- What is needed -
Scan the data below for lines containing the string "cars" and give only how many there are.

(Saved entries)
===
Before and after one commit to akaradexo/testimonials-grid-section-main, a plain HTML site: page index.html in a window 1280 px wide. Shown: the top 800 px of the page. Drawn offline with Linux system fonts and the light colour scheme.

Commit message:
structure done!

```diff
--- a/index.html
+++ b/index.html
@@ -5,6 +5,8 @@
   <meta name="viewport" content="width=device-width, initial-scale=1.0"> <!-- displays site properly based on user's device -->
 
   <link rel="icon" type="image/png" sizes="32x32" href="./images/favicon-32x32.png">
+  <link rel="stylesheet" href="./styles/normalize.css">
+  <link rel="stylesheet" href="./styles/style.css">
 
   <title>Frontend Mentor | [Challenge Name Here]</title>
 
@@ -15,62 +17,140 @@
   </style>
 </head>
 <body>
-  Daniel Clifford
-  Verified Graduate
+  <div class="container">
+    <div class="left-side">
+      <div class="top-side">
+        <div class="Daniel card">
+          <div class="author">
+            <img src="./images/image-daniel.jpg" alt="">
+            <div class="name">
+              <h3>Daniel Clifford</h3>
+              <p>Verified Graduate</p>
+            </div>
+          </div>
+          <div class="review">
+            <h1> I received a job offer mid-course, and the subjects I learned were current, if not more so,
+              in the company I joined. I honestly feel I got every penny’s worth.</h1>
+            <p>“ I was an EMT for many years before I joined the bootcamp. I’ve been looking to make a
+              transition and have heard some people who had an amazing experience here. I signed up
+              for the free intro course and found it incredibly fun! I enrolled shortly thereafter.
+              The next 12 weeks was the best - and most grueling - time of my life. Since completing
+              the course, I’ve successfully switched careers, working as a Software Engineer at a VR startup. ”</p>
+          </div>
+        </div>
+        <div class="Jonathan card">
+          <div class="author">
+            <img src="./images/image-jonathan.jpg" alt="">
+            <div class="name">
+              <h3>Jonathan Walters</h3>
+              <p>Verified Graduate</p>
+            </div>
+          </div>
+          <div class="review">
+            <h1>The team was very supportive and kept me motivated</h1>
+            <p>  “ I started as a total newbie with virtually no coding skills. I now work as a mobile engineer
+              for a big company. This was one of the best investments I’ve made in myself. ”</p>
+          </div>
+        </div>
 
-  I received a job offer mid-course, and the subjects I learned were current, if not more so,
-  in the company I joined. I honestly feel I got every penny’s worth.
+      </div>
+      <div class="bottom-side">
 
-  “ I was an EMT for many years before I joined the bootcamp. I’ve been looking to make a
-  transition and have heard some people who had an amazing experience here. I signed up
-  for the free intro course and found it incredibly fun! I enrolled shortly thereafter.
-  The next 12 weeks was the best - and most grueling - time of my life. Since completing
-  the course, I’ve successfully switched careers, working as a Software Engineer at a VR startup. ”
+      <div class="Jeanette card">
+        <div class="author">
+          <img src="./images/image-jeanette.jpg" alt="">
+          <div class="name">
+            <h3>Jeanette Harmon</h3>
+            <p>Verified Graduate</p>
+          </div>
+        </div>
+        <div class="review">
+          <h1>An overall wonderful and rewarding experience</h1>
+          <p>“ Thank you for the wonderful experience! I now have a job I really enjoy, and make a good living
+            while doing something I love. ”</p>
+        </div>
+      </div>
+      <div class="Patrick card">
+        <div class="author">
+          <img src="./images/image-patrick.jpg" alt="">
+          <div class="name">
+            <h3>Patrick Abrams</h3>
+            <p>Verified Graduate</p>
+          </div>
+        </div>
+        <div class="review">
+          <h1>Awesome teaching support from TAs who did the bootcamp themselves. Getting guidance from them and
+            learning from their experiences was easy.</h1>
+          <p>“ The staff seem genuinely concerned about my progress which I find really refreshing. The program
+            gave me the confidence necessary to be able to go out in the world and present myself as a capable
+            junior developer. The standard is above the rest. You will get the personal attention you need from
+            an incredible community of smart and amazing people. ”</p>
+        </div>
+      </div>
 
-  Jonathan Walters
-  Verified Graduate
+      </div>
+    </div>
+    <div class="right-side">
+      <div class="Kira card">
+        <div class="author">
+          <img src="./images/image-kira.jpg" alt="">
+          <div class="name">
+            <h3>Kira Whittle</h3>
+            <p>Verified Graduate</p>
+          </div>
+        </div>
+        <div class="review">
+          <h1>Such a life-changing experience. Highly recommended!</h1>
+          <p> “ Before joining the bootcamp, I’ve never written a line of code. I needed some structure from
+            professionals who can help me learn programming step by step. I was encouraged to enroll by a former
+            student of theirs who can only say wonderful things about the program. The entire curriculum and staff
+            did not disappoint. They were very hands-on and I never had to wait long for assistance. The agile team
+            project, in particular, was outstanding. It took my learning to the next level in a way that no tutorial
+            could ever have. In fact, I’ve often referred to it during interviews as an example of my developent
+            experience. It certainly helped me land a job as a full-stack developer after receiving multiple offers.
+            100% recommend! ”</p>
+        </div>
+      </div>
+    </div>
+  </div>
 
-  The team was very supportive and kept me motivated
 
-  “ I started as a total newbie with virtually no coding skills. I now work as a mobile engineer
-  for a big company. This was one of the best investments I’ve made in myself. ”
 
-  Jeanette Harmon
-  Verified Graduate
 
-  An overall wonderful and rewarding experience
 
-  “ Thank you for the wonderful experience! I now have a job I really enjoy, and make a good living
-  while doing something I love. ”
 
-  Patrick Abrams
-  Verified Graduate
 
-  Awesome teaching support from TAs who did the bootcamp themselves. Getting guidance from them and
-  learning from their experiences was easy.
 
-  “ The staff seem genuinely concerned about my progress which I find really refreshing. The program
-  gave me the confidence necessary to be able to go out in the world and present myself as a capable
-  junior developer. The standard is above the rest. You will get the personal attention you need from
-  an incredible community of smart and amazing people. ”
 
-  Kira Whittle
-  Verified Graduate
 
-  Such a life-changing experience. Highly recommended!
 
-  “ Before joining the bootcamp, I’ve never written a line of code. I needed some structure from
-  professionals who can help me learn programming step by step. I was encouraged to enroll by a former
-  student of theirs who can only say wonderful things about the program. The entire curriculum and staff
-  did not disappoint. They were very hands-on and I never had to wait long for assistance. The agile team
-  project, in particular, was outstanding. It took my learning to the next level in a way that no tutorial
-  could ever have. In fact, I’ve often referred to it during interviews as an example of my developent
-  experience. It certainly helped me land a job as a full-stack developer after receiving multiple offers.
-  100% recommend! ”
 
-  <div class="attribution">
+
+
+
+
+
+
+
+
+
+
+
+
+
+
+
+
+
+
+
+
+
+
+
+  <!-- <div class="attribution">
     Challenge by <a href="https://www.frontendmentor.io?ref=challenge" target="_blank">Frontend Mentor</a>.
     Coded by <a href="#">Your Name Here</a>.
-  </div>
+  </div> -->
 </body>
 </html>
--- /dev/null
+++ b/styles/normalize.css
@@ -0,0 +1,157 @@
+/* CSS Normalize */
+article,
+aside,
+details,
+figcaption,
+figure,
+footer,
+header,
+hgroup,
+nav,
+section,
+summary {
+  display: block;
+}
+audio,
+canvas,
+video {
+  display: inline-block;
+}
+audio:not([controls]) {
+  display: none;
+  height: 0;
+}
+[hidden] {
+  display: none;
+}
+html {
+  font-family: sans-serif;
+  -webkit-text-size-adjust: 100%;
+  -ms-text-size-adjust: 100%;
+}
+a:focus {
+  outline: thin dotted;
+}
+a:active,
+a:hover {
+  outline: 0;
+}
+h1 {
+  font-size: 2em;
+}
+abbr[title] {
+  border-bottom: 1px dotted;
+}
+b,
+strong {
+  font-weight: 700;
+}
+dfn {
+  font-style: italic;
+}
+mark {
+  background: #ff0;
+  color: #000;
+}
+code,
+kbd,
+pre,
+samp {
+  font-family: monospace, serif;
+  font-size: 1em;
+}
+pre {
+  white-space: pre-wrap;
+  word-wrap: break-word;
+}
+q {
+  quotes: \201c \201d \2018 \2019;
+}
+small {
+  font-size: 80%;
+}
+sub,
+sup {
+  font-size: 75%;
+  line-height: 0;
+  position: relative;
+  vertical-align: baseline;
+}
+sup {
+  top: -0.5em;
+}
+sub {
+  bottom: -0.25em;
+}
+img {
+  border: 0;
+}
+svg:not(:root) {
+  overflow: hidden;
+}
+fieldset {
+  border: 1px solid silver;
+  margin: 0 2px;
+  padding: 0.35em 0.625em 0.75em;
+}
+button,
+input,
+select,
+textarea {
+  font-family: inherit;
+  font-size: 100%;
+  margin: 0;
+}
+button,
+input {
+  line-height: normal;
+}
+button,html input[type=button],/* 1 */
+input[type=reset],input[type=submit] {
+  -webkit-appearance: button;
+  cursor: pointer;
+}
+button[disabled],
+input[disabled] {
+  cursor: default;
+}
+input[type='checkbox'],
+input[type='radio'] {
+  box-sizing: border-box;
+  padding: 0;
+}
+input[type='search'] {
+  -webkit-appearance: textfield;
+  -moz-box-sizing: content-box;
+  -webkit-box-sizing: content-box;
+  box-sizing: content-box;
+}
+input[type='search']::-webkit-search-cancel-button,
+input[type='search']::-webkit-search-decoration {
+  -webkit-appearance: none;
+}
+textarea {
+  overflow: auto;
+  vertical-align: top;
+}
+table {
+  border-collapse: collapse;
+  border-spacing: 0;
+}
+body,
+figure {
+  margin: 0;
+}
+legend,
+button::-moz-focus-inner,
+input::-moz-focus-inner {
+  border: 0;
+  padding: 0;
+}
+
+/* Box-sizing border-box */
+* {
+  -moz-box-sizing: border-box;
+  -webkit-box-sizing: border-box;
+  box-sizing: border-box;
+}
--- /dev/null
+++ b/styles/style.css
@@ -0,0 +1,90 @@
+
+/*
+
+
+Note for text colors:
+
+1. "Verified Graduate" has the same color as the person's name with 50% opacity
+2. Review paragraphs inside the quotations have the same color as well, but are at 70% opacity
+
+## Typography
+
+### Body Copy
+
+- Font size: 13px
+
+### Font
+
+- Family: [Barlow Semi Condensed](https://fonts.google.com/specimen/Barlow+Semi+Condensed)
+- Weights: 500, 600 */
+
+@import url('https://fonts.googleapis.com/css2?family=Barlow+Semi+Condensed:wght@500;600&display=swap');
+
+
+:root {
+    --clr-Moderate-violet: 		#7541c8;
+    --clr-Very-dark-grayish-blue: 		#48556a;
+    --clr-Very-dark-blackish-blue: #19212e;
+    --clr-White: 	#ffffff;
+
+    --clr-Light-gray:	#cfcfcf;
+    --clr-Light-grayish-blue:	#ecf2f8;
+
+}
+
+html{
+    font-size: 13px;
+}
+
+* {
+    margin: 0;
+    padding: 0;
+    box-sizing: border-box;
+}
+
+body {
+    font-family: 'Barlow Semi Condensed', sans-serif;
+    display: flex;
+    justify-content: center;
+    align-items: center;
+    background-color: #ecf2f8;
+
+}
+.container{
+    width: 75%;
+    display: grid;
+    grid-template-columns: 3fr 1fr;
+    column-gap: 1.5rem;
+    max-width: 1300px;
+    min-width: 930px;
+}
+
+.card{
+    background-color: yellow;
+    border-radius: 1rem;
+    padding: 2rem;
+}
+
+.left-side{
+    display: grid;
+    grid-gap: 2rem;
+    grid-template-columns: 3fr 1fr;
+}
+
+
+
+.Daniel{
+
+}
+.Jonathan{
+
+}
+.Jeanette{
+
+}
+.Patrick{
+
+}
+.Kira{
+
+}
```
===
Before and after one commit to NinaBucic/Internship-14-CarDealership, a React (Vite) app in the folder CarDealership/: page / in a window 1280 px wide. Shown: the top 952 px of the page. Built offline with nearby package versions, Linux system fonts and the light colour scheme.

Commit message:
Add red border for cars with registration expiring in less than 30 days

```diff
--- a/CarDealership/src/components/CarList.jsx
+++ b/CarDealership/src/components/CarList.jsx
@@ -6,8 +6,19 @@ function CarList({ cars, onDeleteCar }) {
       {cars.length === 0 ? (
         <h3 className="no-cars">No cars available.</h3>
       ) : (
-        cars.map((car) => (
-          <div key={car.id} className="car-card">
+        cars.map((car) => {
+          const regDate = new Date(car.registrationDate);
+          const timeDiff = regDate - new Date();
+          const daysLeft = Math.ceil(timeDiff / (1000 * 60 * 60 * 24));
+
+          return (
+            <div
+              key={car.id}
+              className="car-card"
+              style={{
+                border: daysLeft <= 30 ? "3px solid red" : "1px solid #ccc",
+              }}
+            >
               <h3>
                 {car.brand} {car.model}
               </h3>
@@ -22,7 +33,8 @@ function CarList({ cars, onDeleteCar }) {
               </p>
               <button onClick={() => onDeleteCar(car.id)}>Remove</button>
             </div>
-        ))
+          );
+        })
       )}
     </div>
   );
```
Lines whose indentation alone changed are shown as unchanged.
===
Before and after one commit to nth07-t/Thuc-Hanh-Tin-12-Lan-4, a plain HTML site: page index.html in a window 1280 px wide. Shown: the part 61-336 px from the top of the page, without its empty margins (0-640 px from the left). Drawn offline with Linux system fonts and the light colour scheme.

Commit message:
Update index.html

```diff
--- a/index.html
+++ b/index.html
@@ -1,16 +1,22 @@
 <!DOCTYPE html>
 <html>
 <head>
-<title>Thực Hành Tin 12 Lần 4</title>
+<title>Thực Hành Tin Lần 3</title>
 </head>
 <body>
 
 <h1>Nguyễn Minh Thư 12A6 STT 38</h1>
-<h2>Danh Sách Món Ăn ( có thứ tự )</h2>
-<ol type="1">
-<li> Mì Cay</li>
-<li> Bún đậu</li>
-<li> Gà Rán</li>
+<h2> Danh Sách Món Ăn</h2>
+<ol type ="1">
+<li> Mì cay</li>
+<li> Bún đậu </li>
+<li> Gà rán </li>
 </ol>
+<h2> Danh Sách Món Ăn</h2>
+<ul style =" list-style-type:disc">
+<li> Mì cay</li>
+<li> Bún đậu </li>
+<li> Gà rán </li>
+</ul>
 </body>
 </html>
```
===
- Solution for this task -
7